Some 63 per cent of people who voted Labour in 2017 think Brexit by October 31 is unlikely with the number at 64 per cent for Lib Dem voters.
Matthew Smith, lead data journalist at YouGov, suggested the public just ‘doesn’t buy’ Mr Johnson’s pledge.
He said: ‘Worryingly for Johnson, even Conservative and Leave voters are sceptical.
‘Half (50 per cent) of those who voted for Brexit back in 2016 think it’s unlikely to have taken place by November, as do 48 per cent of Tory voters.
‘Remainers, Lib Dems and Labour are all even more doubtful that the deadline can be reached, with between 63 per cent and 64 per cent in each of these groups saying they don’t expect to see Brexit having taken place by then.’
A promise to deliver Brexit by October 31 has been the centre piece of Mr Johnson’s Tory leadership campaign.
He has made Halloween a hard deadline and has said he will not countenance another delay.
Mr Hunt has been slightly softer on the issue.
The Foreign Secretary has said he would keep the option of a No Deal divorce on the table but would also be willing to agree to a short extension if a deal with Brussels was in sight.
Mr Johnson’s hardline Brexit stance – he has also ruled out calling an election before Britain has left the bloc – has put the UK and EU on a collision course.
Brussels has been adamant that the current divorce deal cannot be changed – a key demand of the former mayor of London.
Ursula von der Leyen, the president-elect of the European Commission, has said she would agree a further Brexit delay beyond October 31 but only for a ‘good reason’ like a general election or second referendum.
The likelihood of the two sides striking a compromise enabling the UK to leave on good terms on or before Halloween appears slim.
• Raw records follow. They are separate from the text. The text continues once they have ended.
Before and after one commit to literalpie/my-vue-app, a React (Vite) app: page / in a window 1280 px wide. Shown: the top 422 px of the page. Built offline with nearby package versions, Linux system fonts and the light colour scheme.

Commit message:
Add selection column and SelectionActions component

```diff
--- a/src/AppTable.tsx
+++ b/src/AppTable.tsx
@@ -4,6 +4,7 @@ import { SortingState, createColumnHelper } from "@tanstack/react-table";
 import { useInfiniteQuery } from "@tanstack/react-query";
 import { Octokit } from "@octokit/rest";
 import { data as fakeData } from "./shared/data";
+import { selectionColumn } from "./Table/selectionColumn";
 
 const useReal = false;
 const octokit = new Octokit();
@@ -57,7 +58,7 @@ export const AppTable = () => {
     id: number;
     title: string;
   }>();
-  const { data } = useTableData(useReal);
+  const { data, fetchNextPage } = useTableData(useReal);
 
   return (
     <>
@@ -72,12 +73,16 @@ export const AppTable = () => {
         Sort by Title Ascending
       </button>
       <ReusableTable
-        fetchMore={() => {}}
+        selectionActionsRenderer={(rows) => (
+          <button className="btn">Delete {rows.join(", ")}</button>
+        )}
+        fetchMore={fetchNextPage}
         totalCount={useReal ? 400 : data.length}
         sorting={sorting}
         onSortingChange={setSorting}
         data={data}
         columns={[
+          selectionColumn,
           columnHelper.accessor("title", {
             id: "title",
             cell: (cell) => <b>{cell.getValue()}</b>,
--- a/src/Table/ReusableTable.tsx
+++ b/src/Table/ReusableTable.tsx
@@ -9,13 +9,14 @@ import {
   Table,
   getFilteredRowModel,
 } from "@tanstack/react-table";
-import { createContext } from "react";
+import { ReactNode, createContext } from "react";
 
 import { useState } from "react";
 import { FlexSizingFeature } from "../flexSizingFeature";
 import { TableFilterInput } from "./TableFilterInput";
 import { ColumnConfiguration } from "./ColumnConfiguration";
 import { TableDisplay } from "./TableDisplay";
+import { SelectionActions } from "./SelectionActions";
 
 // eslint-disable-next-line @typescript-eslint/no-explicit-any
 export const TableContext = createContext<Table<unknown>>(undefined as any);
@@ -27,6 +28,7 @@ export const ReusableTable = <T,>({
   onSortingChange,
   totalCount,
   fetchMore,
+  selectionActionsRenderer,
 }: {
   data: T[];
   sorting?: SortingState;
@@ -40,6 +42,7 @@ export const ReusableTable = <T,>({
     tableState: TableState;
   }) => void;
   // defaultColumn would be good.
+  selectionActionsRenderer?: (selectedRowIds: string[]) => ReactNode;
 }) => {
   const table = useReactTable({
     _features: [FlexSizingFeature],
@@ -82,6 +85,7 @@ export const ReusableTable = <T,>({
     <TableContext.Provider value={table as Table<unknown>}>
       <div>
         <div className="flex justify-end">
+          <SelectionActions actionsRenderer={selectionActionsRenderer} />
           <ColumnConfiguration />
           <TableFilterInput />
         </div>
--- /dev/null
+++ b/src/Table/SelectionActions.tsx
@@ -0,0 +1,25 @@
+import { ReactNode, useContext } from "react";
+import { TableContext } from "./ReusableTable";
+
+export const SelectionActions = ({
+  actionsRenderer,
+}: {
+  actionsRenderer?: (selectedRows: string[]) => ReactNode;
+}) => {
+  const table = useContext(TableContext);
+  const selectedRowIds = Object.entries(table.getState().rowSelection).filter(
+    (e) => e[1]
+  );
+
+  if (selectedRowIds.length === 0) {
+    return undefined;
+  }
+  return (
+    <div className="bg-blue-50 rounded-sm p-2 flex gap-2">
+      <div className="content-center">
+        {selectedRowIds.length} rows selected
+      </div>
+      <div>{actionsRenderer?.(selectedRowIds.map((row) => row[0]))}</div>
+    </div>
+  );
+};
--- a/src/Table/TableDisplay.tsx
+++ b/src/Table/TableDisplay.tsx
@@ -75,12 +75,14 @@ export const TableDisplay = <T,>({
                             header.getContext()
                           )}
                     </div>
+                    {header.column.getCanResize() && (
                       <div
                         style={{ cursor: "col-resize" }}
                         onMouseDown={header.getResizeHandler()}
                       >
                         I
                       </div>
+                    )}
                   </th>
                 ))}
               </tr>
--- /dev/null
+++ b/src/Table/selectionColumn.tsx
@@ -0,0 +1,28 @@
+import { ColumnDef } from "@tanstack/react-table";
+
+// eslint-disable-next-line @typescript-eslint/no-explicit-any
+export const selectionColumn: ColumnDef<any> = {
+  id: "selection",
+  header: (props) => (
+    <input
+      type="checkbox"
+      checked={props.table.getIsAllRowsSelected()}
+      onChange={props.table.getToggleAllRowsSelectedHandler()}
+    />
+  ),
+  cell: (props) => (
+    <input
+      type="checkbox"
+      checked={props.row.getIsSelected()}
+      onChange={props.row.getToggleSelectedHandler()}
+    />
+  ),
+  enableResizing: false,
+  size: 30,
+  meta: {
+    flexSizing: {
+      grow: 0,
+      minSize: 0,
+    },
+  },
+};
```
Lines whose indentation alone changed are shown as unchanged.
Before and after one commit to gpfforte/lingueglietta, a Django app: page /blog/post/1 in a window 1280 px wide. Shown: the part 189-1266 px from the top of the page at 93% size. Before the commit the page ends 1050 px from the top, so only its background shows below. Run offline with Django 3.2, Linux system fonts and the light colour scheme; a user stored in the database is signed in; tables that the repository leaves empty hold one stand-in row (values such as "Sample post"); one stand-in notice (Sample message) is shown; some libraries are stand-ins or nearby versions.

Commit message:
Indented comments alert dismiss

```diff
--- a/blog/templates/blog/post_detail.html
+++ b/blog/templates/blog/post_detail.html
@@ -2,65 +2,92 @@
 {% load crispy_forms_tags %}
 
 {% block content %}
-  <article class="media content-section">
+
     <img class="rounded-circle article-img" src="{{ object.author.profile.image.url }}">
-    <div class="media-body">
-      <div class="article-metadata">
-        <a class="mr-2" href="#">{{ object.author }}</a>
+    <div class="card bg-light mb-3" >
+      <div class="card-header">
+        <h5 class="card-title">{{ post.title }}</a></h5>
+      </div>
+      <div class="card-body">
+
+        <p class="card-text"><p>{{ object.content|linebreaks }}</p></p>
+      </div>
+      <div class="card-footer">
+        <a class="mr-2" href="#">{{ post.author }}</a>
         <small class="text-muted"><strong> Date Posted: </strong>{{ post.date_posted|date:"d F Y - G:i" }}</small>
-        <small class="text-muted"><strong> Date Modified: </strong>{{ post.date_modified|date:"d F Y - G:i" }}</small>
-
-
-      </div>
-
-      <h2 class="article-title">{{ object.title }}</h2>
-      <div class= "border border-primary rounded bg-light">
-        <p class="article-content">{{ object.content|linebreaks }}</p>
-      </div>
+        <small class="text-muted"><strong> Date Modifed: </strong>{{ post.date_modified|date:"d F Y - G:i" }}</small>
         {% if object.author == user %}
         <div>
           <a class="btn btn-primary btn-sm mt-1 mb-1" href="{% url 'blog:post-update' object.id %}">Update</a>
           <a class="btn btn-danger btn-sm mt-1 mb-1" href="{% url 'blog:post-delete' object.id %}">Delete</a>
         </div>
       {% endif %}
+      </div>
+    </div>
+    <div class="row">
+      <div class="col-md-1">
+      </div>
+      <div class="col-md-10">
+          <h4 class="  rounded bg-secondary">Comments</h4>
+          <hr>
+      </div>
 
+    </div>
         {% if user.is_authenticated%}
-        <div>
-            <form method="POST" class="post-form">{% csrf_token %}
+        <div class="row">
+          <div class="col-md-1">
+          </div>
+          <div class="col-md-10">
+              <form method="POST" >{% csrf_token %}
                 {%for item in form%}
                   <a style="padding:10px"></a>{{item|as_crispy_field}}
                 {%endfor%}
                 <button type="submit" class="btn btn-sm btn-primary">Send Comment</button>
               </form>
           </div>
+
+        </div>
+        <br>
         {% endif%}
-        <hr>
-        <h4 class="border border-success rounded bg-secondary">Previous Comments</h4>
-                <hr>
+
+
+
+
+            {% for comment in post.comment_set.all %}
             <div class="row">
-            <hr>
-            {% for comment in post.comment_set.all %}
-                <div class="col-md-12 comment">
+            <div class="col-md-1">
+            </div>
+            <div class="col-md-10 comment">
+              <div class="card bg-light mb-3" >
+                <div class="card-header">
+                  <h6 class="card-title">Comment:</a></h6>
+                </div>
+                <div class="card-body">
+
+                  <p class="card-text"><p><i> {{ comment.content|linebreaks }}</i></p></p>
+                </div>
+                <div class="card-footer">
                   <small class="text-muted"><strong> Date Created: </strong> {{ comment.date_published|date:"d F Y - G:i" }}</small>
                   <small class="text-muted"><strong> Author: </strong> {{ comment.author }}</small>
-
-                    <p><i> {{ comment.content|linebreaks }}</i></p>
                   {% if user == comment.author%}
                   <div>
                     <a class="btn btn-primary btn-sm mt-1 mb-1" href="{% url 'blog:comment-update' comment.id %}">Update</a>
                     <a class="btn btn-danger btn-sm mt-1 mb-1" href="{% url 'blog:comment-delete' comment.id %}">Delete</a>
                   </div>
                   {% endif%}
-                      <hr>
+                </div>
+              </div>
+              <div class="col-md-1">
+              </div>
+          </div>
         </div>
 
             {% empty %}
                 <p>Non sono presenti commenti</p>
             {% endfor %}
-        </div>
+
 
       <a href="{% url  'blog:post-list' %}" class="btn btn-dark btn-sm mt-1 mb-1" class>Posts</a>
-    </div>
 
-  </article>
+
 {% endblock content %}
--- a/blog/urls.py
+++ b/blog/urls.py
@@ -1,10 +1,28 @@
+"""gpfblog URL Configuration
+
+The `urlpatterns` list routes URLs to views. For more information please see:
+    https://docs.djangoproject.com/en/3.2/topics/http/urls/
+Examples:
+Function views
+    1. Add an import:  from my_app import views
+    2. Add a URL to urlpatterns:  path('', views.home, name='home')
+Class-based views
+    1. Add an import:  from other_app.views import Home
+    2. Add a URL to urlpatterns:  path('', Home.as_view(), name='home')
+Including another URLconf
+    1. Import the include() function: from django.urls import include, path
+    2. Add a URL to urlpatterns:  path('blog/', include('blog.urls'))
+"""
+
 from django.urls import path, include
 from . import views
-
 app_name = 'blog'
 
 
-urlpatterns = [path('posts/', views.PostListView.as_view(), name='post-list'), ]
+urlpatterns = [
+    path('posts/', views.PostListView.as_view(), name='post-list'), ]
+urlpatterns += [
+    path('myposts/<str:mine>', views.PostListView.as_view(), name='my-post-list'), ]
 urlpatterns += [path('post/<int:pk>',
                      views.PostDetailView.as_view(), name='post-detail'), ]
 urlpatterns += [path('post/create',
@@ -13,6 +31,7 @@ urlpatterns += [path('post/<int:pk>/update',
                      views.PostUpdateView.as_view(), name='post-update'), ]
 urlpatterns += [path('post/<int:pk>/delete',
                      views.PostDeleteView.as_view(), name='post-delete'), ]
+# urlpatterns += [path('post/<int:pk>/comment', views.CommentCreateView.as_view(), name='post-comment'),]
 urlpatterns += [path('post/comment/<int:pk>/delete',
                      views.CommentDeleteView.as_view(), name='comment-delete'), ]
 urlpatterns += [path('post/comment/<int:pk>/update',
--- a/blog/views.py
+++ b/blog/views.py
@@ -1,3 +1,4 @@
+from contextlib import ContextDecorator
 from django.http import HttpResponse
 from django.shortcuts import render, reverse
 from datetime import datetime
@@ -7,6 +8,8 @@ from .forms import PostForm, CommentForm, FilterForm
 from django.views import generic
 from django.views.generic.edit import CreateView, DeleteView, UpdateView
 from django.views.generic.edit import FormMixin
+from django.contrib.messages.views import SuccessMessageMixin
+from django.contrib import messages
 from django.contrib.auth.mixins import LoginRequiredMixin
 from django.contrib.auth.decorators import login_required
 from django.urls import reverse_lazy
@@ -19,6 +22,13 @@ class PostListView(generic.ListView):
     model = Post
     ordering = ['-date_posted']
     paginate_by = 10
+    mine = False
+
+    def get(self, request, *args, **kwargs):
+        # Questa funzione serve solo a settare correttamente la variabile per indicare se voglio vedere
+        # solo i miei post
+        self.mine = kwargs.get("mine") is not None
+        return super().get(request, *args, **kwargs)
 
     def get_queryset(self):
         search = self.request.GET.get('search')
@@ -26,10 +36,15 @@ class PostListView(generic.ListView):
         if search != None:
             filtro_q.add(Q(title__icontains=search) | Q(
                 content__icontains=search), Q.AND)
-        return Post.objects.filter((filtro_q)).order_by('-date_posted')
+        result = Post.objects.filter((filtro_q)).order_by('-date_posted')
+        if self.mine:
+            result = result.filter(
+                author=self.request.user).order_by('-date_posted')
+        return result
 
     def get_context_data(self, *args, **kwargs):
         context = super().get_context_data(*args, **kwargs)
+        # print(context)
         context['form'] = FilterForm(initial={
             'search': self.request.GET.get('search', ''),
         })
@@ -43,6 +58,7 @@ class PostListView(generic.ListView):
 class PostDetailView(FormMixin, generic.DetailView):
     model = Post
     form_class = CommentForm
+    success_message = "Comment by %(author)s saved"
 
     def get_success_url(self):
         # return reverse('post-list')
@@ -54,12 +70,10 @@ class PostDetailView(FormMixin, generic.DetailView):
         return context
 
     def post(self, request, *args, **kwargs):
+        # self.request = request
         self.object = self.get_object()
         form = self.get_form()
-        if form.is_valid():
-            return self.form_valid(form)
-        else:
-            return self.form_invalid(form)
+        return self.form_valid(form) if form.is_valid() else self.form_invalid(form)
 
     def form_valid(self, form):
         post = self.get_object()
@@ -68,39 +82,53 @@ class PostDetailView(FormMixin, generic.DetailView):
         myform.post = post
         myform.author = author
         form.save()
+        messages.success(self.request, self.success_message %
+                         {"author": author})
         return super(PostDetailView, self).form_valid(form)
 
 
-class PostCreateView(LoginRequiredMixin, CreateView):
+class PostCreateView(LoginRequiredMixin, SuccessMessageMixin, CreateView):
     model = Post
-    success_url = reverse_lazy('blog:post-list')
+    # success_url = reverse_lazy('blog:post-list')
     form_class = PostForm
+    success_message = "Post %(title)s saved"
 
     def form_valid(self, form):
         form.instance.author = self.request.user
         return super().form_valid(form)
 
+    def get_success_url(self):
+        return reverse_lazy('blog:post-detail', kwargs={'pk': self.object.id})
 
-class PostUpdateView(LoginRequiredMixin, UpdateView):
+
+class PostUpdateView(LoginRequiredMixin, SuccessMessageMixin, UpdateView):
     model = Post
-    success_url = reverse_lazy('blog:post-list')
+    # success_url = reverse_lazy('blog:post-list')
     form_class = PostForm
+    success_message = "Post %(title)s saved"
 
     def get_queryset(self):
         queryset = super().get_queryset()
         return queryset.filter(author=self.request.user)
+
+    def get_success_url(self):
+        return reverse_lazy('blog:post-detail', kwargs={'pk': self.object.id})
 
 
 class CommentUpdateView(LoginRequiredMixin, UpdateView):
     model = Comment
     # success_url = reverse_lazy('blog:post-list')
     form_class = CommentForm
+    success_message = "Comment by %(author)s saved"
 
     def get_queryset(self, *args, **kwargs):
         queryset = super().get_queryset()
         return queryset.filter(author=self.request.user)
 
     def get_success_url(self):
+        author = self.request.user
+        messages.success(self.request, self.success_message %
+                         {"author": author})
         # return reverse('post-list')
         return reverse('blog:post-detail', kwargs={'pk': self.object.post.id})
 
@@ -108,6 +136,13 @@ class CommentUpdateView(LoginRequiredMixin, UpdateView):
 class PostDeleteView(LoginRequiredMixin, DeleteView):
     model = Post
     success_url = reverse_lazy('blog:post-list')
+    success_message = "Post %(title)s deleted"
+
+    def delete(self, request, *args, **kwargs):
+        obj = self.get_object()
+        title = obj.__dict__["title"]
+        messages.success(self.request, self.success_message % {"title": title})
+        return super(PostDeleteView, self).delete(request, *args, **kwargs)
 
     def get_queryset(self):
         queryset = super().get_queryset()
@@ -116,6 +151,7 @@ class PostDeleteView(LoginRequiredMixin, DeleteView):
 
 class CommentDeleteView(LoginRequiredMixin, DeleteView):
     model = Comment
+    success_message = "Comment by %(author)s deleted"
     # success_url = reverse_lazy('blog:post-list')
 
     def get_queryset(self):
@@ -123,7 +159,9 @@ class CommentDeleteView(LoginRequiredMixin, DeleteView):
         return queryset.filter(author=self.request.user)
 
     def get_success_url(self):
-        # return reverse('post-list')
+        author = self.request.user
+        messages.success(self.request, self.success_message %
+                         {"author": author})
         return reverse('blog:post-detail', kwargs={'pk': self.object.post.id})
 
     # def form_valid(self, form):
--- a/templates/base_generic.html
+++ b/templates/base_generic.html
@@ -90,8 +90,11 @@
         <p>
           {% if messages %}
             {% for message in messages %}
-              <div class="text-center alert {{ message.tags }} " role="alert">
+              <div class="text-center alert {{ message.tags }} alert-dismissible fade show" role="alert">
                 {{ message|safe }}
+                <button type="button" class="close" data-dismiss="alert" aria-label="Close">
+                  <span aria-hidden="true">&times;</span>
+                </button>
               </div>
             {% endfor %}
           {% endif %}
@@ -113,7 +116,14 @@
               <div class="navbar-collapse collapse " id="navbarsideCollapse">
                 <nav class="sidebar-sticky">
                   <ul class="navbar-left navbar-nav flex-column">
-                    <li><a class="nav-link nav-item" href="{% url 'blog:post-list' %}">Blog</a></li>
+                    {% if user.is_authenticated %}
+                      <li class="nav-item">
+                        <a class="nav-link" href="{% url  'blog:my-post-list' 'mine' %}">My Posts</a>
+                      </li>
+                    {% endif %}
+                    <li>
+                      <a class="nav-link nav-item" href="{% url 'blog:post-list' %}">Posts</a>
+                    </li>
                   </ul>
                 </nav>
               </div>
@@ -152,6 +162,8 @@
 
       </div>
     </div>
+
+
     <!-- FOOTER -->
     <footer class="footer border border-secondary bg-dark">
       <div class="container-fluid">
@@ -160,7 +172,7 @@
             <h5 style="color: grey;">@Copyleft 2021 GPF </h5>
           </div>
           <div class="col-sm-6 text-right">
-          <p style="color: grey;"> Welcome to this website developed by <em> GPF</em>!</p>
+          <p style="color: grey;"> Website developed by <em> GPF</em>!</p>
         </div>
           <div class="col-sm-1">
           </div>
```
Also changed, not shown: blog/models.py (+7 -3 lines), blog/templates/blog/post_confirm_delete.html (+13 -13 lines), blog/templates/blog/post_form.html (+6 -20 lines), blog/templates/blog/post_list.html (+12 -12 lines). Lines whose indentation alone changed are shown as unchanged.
But the YouGov poll suggested voters ultimately believe there will be another delay.
Britain was supposed to leave the EU on March 29 this year but the UK’s departure was put back after MPs rejected Theresa May’s Brexit deal on three separate occasions.
Hope Not Hate’s findings are the product of combining numerous old polls and then subjecting the figures to what the group described as ‘advanced data analysis’.
Boris Johnson, pictured in Westminster today, has vowed to deliver Brexit by October 31 ‘do or die’
Gordon Brown, pictured in London today, compared a No Deal Brexit to the Charge of the Light Brigade
Mr Brown today accused Mr Johnson of preparing to push the British economy ‘off a cliff’.
Speaking in central London, Mr Brown warned Mr Johnson may be fated to be remembered by history ‘not as the 55th prime minister of the UK but as the first prime minister of England’.
‘The message to Boris Johnson is plain and urgent: Don’t push Britain off a cliff on October 31,’ he said.
‘If No Deal goes ahead on Thursday October 31, 24 hours later – on what Brexiteers will call ‘freedom Friday’, but others ‘black Friday’ – there will almost certainly be hold-ups at Dover.
‘By Saturday, pile-ups on our motorways. By Sunday, food prices will be going up – a 10 per cent rise is the latest estimate – and by Monday, the pound – already sharply down on its pre-Brexit value – will be under pressure.
‘By Tuesday, medical drugs from mainland Europe will be less accessible, and a week after Brexit, companies will be complaining that vital stocks and components are not reaching them, and that is likely to put their workers on short-time.’
He added: ‘British history includes self-inflicted wounds – military disasters such as the Charge of the Light Brigade and the fiasco of Gallipoli – but no peacetime act of self-harm can rival a No Deal Brexit for which we are so woefully unprepared.’
Mr Brown claimed polling by Hope Not Hate suggested three million voters who backed Leave in the 2016 referendum now opposed a No Deal Brexit.